All lines below containing the string "parts" are to be copied.

(Listed records begins)

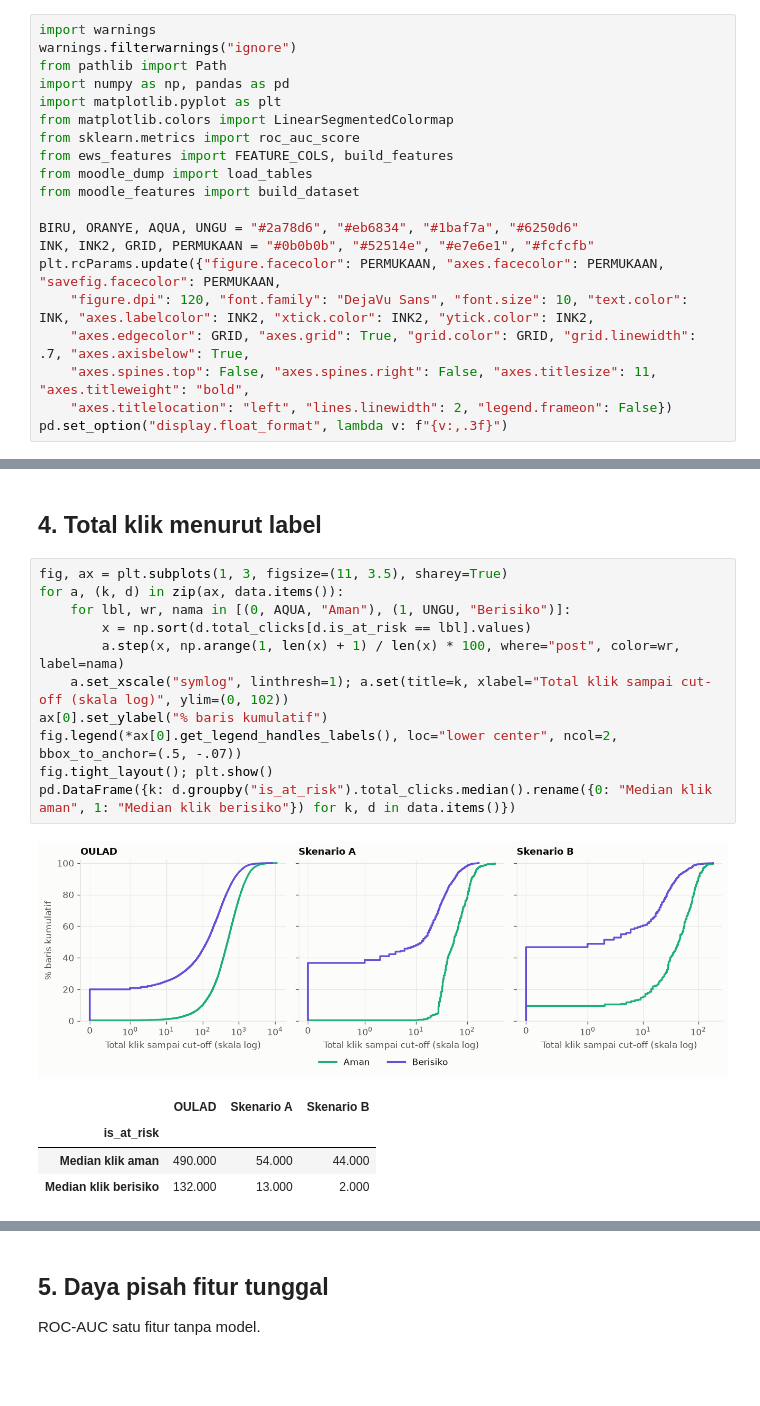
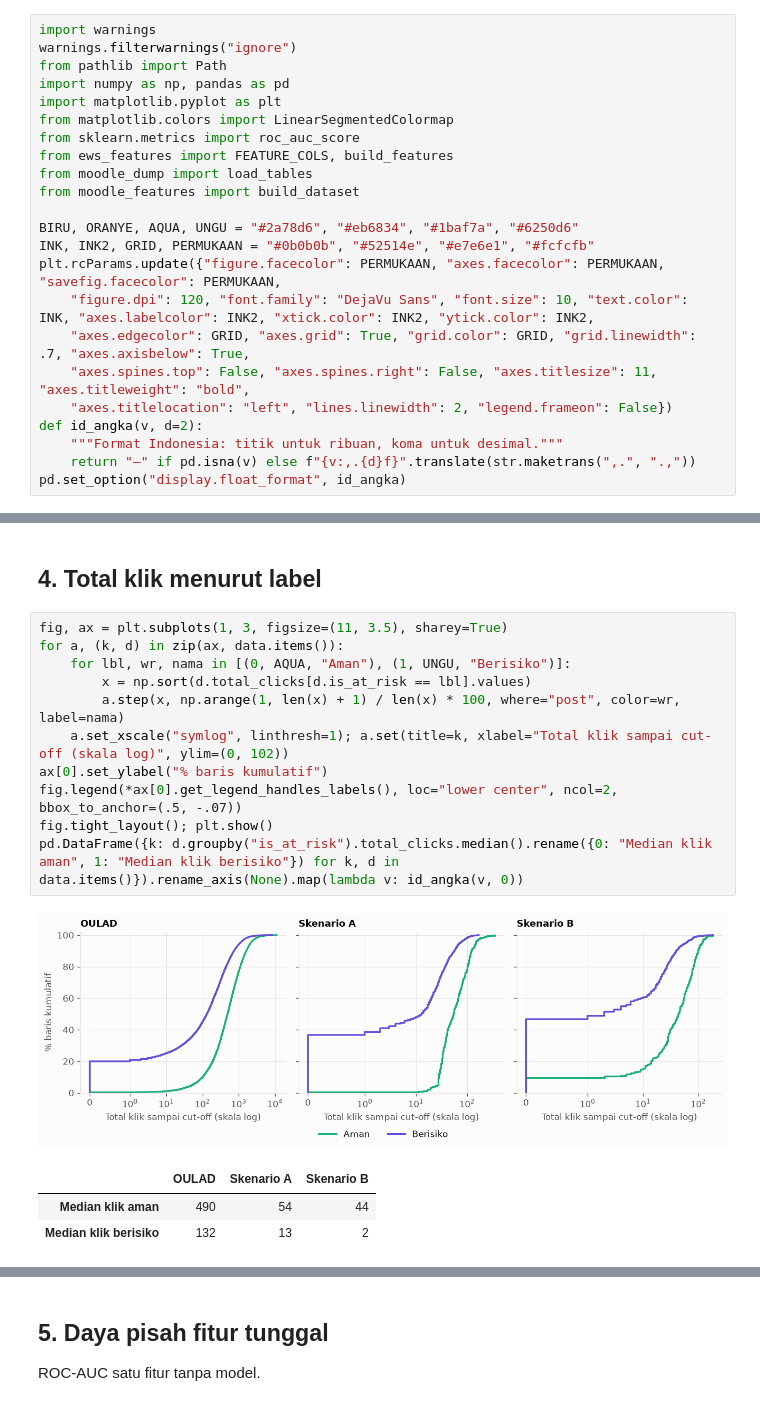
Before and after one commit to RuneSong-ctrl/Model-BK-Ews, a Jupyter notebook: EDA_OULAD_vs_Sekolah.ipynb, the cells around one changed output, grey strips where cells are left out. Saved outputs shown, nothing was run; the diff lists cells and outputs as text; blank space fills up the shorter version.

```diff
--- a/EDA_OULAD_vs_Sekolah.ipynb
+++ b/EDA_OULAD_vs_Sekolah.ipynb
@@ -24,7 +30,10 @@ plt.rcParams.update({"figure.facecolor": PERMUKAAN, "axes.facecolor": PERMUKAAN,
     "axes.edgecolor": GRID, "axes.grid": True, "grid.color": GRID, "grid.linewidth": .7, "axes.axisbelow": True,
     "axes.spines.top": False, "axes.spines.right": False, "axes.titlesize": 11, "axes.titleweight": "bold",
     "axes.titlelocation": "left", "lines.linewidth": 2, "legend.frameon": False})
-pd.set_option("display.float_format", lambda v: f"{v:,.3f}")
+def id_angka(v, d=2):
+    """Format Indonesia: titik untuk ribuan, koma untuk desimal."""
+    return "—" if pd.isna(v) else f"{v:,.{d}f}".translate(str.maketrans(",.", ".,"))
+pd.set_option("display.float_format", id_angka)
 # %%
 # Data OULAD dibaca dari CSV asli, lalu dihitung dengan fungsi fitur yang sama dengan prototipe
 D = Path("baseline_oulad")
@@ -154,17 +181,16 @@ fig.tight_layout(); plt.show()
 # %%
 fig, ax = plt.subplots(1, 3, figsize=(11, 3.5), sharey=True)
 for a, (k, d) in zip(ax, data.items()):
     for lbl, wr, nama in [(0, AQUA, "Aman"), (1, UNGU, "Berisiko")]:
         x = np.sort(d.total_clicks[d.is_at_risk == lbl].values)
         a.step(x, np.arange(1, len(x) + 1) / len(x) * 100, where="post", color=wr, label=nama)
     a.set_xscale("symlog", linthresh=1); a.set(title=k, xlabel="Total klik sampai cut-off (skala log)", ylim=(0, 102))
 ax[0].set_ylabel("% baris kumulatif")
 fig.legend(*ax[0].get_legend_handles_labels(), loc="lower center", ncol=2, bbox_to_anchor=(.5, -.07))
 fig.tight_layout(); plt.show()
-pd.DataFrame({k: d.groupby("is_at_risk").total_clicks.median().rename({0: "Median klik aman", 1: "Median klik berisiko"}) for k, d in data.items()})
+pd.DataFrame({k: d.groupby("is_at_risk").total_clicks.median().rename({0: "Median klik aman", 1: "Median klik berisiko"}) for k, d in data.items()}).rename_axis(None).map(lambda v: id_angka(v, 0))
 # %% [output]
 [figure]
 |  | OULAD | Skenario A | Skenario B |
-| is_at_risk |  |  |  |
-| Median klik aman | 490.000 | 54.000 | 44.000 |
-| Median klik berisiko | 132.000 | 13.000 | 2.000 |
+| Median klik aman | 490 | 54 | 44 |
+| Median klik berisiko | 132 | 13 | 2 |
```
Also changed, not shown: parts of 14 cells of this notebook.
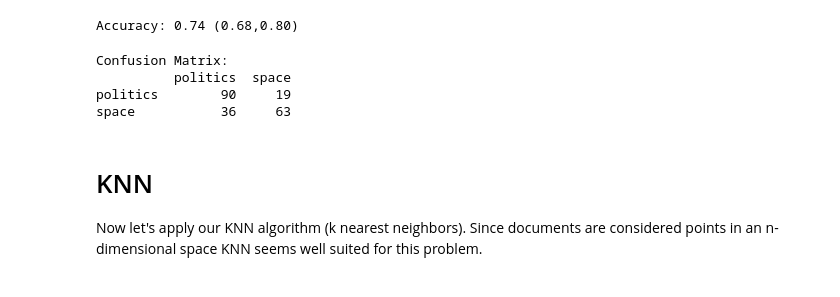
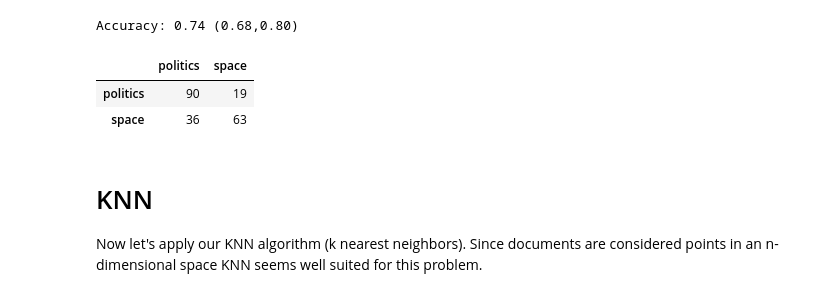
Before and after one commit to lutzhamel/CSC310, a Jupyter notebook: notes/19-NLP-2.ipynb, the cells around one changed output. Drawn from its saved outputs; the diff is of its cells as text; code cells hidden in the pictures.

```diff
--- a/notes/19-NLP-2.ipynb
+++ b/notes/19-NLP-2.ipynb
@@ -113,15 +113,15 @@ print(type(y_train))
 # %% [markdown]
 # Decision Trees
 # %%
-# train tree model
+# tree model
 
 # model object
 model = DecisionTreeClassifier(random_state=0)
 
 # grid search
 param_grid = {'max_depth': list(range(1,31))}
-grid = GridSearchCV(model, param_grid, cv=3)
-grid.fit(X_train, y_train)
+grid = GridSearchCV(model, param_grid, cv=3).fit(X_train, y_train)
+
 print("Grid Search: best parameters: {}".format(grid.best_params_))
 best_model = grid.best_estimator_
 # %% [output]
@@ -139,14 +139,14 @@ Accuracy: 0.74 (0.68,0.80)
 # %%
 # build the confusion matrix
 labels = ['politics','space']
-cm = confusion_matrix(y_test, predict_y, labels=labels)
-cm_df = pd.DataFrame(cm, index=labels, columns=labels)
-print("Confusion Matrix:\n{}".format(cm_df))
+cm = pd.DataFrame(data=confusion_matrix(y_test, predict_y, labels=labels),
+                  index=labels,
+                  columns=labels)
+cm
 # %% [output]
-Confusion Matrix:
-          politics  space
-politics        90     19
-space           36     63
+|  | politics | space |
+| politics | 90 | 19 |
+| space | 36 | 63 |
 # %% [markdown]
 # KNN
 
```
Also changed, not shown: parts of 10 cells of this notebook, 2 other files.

(Listed records ends)
(Listed records begins)

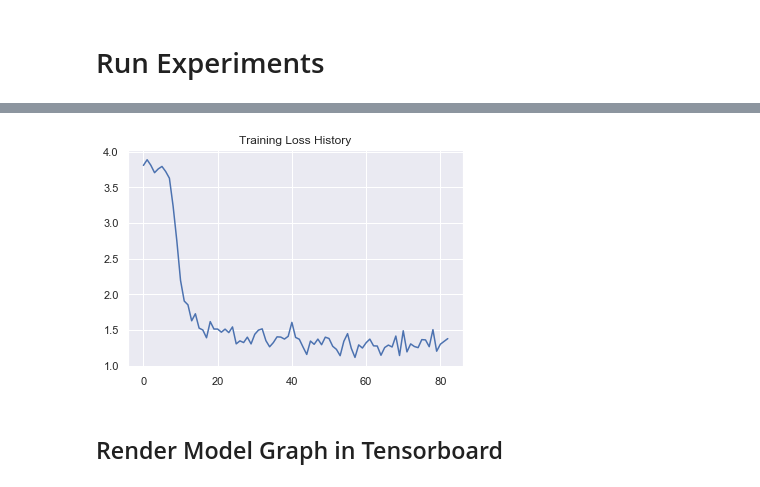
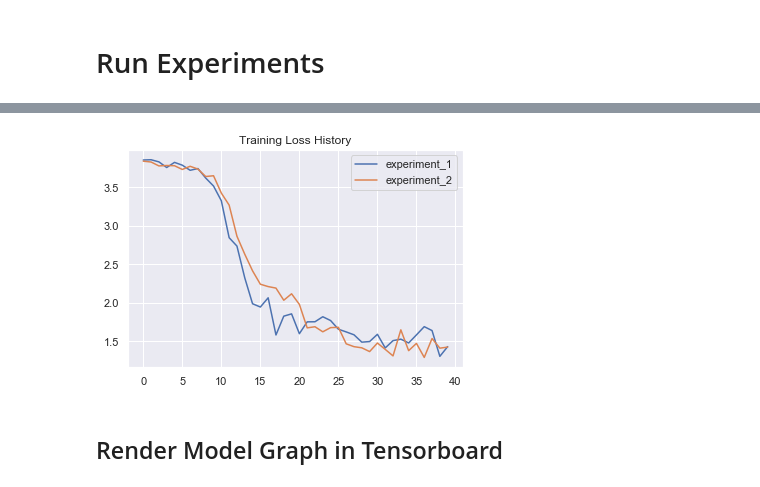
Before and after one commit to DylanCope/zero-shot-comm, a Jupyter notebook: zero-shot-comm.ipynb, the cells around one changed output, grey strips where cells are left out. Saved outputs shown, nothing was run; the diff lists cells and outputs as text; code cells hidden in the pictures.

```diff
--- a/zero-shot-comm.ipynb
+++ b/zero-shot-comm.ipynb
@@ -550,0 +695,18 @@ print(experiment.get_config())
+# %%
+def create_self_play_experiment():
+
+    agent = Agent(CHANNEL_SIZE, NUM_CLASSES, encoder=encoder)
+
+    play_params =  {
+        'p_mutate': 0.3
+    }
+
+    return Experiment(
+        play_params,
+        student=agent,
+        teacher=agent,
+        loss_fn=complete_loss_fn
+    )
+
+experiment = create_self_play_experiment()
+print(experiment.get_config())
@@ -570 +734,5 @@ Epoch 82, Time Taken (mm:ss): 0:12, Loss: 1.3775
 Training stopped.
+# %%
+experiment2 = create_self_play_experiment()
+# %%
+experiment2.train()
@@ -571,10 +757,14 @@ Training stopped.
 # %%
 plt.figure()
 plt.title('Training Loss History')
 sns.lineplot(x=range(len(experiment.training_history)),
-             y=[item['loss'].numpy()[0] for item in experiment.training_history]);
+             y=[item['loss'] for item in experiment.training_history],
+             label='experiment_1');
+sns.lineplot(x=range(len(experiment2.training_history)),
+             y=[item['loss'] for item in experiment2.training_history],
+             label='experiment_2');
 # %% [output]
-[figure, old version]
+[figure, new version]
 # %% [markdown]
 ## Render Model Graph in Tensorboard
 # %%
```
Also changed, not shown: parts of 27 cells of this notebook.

(Listed records ends)
(Listed records begins)

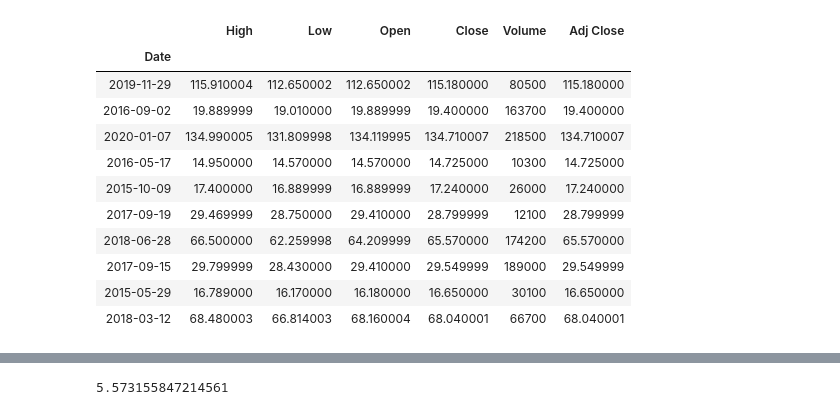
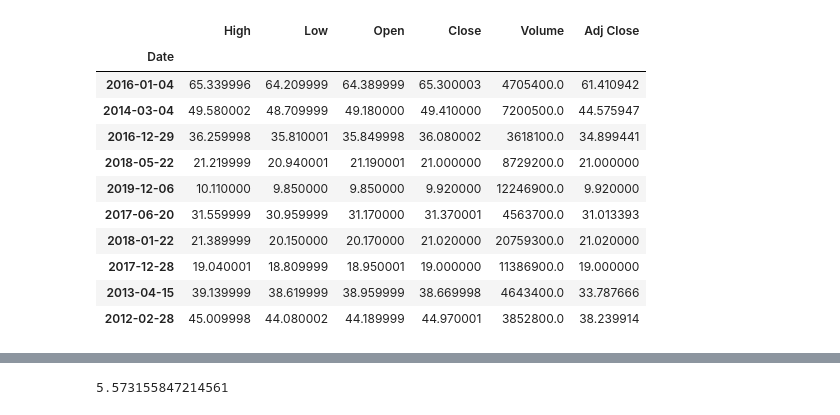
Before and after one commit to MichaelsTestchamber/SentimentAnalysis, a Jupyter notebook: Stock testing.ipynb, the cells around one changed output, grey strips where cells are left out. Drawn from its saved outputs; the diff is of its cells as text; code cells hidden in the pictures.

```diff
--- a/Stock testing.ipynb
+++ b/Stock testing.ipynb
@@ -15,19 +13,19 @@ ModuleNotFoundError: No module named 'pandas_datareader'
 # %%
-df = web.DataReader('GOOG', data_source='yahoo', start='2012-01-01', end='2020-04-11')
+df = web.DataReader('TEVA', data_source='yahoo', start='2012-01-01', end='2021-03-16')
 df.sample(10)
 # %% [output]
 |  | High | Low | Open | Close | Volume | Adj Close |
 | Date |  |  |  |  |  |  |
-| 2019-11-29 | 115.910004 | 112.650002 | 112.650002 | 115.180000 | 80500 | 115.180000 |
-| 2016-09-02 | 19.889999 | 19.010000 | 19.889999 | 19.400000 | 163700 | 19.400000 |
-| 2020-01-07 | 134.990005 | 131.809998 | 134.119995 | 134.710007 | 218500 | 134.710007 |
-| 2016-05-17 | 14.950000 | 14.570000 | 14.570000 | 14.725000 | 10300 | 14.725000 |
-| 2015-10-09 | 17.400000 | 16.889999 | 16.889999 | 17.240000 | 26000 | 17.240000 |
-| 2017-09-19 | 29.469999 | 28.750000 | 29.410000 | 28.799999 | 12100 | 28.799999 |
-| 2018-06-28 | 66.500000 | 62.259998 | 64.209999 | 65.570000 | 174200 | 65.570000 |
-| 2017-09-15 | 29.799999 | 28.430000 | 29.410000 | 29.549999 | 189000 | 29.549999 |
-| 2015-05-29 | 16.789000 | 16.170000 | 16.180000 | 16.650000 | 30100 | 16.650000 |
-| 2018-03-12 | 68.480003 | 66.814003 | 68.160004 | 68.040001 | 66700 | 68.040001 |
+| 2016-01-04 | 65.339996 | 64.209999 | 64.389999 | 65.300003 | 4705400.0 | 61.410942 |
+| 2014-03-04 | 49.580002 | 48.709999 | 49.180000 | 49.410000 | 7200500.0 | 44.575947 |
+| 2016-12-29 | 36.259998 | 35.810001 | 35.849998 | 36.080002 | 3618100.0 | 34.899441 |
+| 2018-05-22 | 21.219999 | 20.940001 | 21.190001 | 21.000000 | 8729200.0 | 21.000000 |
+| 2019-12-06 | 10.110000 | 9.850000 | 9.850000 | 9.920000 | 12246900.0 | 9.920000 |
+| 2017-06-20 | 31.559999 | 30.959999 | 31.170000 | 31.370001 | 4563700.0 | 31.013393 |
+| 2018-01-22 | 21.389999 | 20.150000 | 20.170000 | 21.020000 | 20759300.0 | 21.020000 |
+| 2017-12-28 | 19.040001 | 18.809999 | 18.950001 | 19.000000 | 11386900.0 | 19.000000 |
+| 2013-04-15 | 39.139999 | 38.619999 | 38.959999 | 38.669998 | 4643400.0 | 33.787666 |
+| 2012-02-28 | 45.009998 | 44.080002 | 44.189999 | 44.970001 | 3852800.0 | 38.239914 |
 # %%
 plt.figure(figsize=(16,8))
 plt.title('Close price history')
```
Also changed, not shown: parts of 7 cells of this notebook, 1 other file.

(Listed records ends)

• **Task result**
Also changed, not shown: parts of 14 cells of this notebook.
Also changed, not shown: parts of 10 cells of this notebook, 2 other files.
Also changed, not shown: parts of 27 cells of this notebook.
Also changed, not shown: parts of 7 cells of this notebook, 1 other file.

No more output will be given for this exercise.